U.S. crude oil production is forecast to reach 8.5 million barrels per day by the end of 2014 — up from 5 million barrels per day in 2008. The increase is overwhelmingly due to the fracking boom in North Dakota's Bakken region. Fracking involves the fracturing of rock with pressurized liquid to free oil and natural gas unreachable through conventional drilling.

Freight railroads in the U.S. transported nearly 234,000 carloads of crude oil in 2012, up from just 9,500 in 2008. Early data suggest that rail carloads of crude surpassed 400,000 in 2013, according to the Association of American Railroads.

Last month, U.S. and Canadian accident investigators warned that a "major loss of life" could result from an accident involving the increasing use of trains to transport large amounts of crude oil. They urged their governments to make stronger efforts to ensure hazardous cargo is properly classified before shipment. They also recommended that trains carrying hazardous materials avoid populated and other sensitive areas, and greater oversight to ensure rail carriers that transport oil are capable of responding to "worst-case discharges of the entire quantity of product carried on a train."
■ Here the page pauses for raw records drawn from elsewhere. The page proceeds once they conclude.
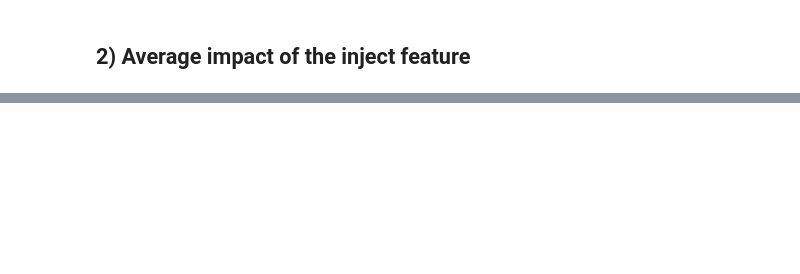
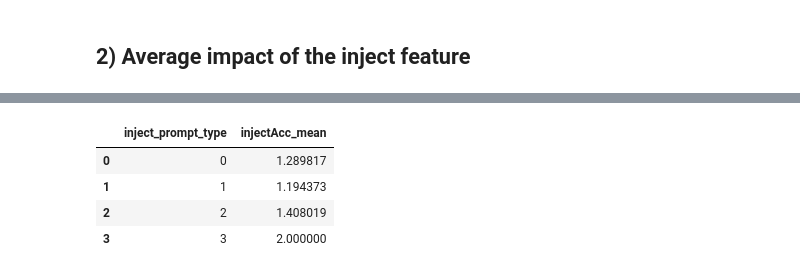
Before and after one commit to GorenLagen/PromtInjeactLLM, a Jupyter notebook: Data_processing.ipynb, the cells around one changed output, grey strips where cells are left out. Cells and saved outputs as stored; diff of their text form; code cells hidden in the pictures; blank space fills up the shorter version.

```diff
--- a/Data_processing.ipynb
+++ b/Data_processing.ipynb
@@ -331 +331,15 @@ importance_df.T.mean().sort_values(ascending=False)
 dtype: float64
+# %%
+def clean_data(rte):
+    # Performed 1 aggregation grouped on column: 'inject_prompt_type'
+    rte = rte.groupby(['inject_prompt_type']).agg(injectAcc_mean=('injectAcc', 'mean')).reset_index()
+    return rte
+
+rte_clean = clean_data(rte.copy())
+rte_clean.head()
+# %% [output]
+|  | inject_prompt_type | injectAcc_mean |
+| 0 | 0 | 1.289817 |
+| 1 | 1 | 1.194373 |
+| 2 | 2 | 1.408019 |
+| 3 | 3 | 2.000000 |
```
Also changed, not shown: parts of 6 cells of this notebook, 16 other files.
Associated Press writer Matthew Brown in Billings, Mont., contributed to this report.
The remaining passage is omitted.